PSYC 3075 Stress Management (3) (THAI) Introduces students to the major sources of stress in contemporary society and presents approaches to gain control over their personal responses to stress. Specific strategies for reducing stressors and managing stressful life events are covered. Prerequisite: PSYC 1100 or permission of the instructor. PSYC 3125 Abnormal Psychology (3) (ATH, GVA, LEID, THAI, VIE) Introduces the student to psychopathology. Includes a consideration of factors (physiological, psychological, and sociocultural) that influence the development of mental disorders. Surveys the major diagnostic categories, including symptomatology, demographics, etiology, and treatment approaches. Prerequisite: PSYC 1100 or permission of the instructor. PSYC 3175 Community Psychology (3) (THAI) Community psychology views knowledge and understanding of the social context in which individuals and families live as necessary to understanding those individuals. From this framework, it is not possible to effectively intervene with an individual who is experiencing problems without also understanding and intervening in aspects of the community that are involved in the identified problem. Community psychology has four main components: prevention and competence promotion, community building with citizen participation and empowerment, human diversity, and strong research to evaluate programs. Among key values in the field of community psychology are individual wellness, the importance of a sense of community, and social justice. Prerequisite: PSYC 1100 or permission of the instructor. PSYC 3325 Applied Learning Theory (3) (THAI, VIE) Focuses on basic learning theory (e.g. classical conditioning, operant conditioning) within the context of applied clinical, educational, family, and social settings. Compares human abilities with the learning capacities of various animal species. Focuses on techniques to change behavior patterns based on human and non-human investigations in the psychology of learning. Prerequisite: PSYC 1100 or permission of the instructor. PSYC 3350 Cognitive Psychology (3) (GVA, LEID, THAI, VIE) Focuses on fundamental phenomena and basic literature in cognition; compares human language abilities with the learning capacities of various animal species; integrates important theories and research methods with major topics including pattern

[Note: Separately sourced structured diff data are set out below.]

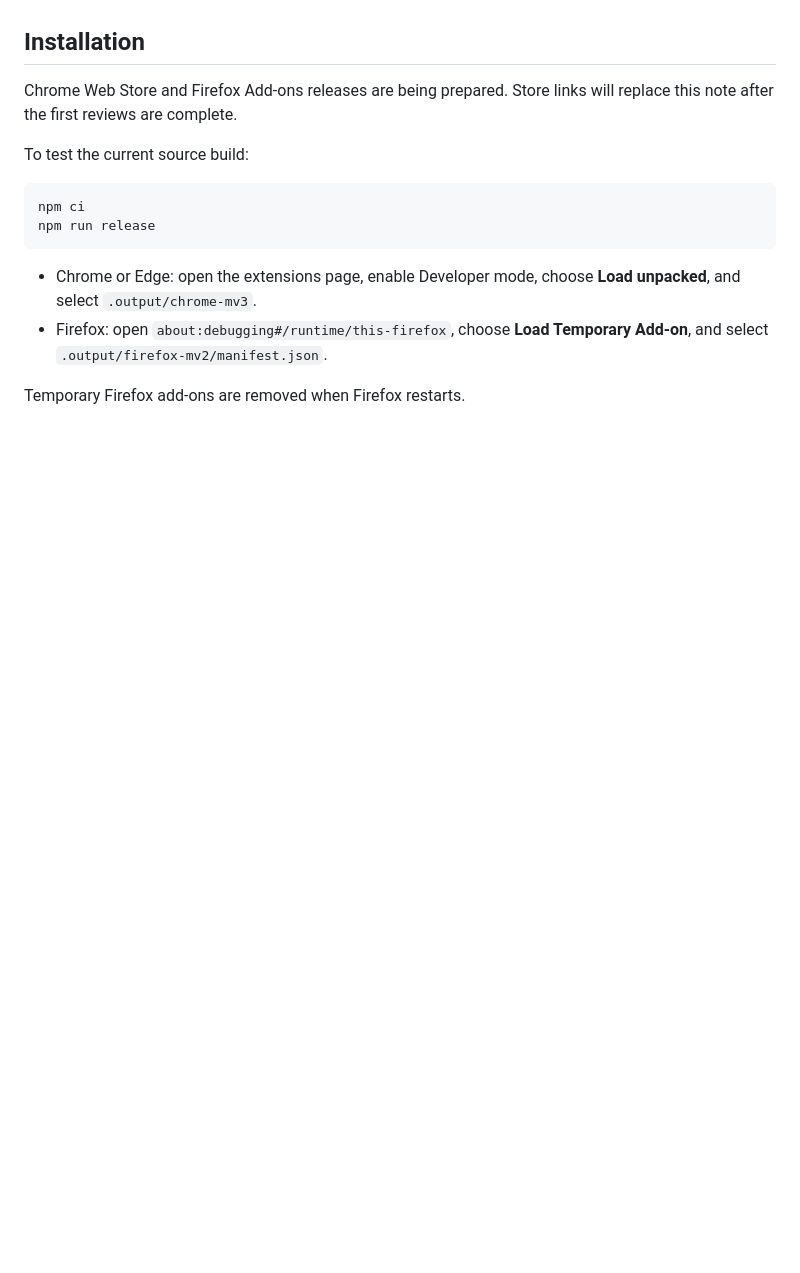
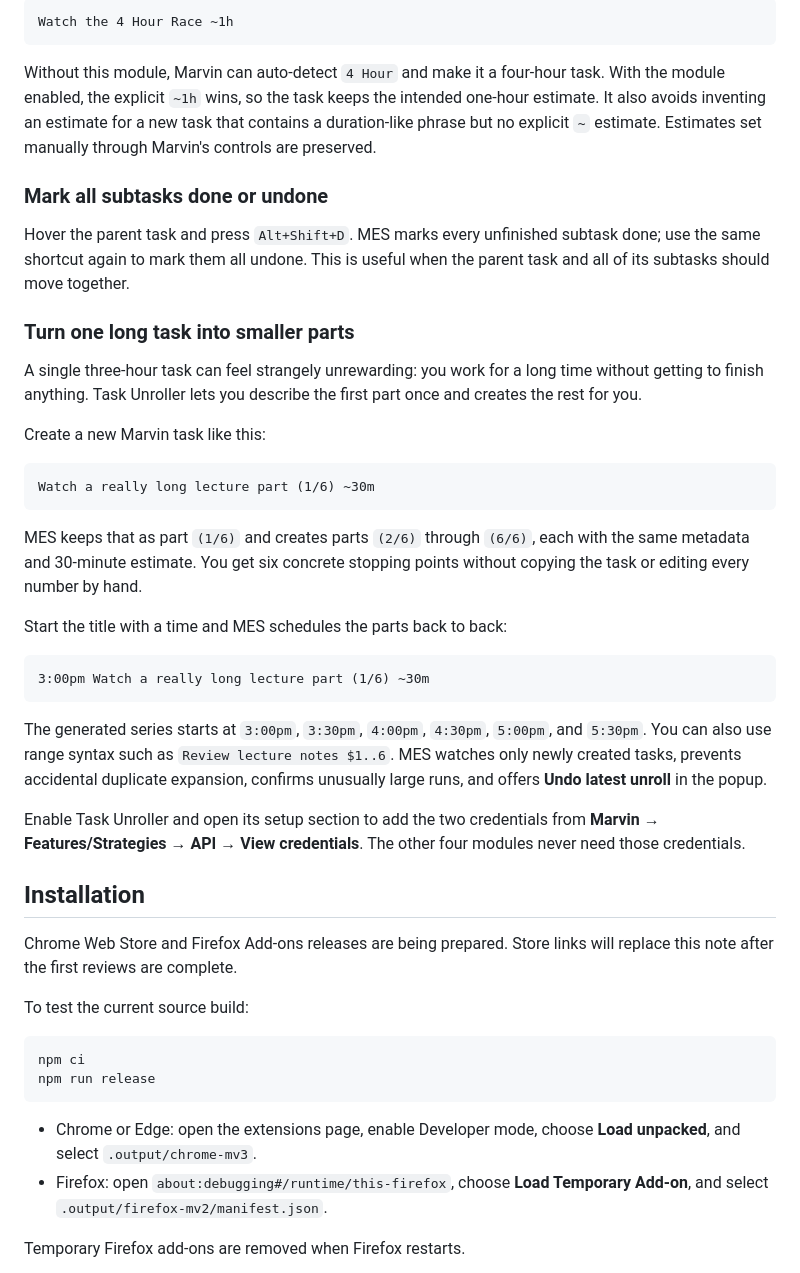
Before and after one commit to rajpiskala/marvin-enhancement-suite, a Markdown page: README.md, the part around one of its changes. Rendered like a GitHub page; blank space fills up the shorter version.

````diff
--- a/README.md
+++ b/README.md
@@ -42,3 +57,34 @@ Task Unroller is the only module that needs Marvin API credentials. Its setup ap
+```text
+Watch the 4 Hour Race ~1h
+```
+
+Without this module, Marvin can auto-detect `4 Hour` and make it a four-hour task. With the module enabled, the explicit `~1h` wins, so the task keeps the intended one-hour estimate. It also avoids inventing an estimate for a new task that contains a duration-like phrase but no explicit `~` estimate. Estimates set manually through Marvin's controls are preserved.
+
+### Mark all subtasks done or undone
+
+Hover the parent task and press `Alt+Shift+D`. MES marks every unfinished subtask done; use the same shortcut again to mark them all undone. This is useful when the parent task and all of its subtasks should move together.
+
+### Turn one long task into smaller parts
+
+A single three-hour task can feel strangely unrewarding: you work for a long time without getting to finish anything. Task Unroller lets you describe the first part once and creates the rest for you.
+
+Create a new Marvin task like this:
+
+```text
+Watch a really long lecture part (1/6) ~30m
+```
+
+MES keeps that as part `(1/6)` and creates parts `(2/6)` through `(6/6)`, each with the same metadata and 30-minute estimate. You get six concrete stopping points without copying the task or editing every number by hand.
+
+Start the title with a time and MES schedules the parts back to back:
+
+```text
+3:00pm Watch a really long lecture part (1/6) ~30m
+```
+
+The generated series starts at `3:00pm`, `3:30pm`, `4:00pm`, `4:30pm`, `5:00pm`, and `5:30pm`. You can also use range syntax such as `Review lecture notes $1..6`. MES watches only newly created tasks, prevents accidental duplicate expansion, confirms unusually large runs, and offers **Undo latest unroll** in the popup.
+
+Enable Task Unroller and open its setup section to add the two credentials from **Marvin → Features/Strategies → API → View credentials**. The other four modules never need those credentials.
 
 ## Installation
 
````
Also changed, not shown: other parts of README.md (+20 -5 lines), CHANGELOG.md (+1 -0 lines), docs/store-listing.md (+4 -4 lines), docs/assets/mes-popup.png, store-assets/screenshot-popup-1280x800.png, 3 other files.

statistical aids to the decision-making process. Course covers descriptive statistics, correlation and regression, and inferential statistics such as the t-test and analysis of variance. GCP Coding: (QL) PSYC 2825 Introduction to Research Methods (3) (GHA, LEID, THAI, VIE) Research is at the heart of the behavioral and social sciences. This course will cover the basics of quantitative and qualitative research design. In addition, students will be provided with the means to critically analyze and assess the ethics of research findings. Lastly, students will be given the opportunity to create a research proposal. Prerequisite: PSYC 1100 or permission of the instructor. PSYC 2950 Psychology of Adulthood and Aging (3) (THAI) Approaches adulthood from an interdisciplinary perspective, stressing the interaction of psychological, sociocultural, and biological aspects of human development. Examines theoretical models of development, such as stage and process theories of change. Compares research methods of observing adult behavior and reviews recent studies of adult development. Prerequisite: PSYC 1100 or permission of the instructor. PSYC 3000 Topics in Psychology (3) (GVA, LEID, THAI, THAI, VIE) Analyzes in-depth issues and topics in the field of psychology. Topics vary each semester. May be repeated for credit if content differs. Prerequisite: PSYC 1100 or permission of the instructor. PSYC 3025 Psychology and Ethics (2) (GVA, GHA, LEID, THAI, VIE) Psychology and Ethics is designed to introduce students to ethical sensitivity, reasoning, decision-making, motivation, and implementation within the discipline of psychology and related fields. The class will examine: historically why ethics are a foundational and necessary aspect of psychology and related professions; ethical guidelines and professional ethics code as they relate to various professional endeavors including research, therapy, consultation, and teaching; how to engage in ethical decision-making processes; and how to apply ethical guidelines to complex professional and global dilemmas. The purpose of this course is not to provide answers but assist students in learning how to come to ethical decisions and behaviors as well as identifying factors impacting ethical motivation and the implementation of decisions. Prerequisite: PSYC 1100 or permission of the instructor.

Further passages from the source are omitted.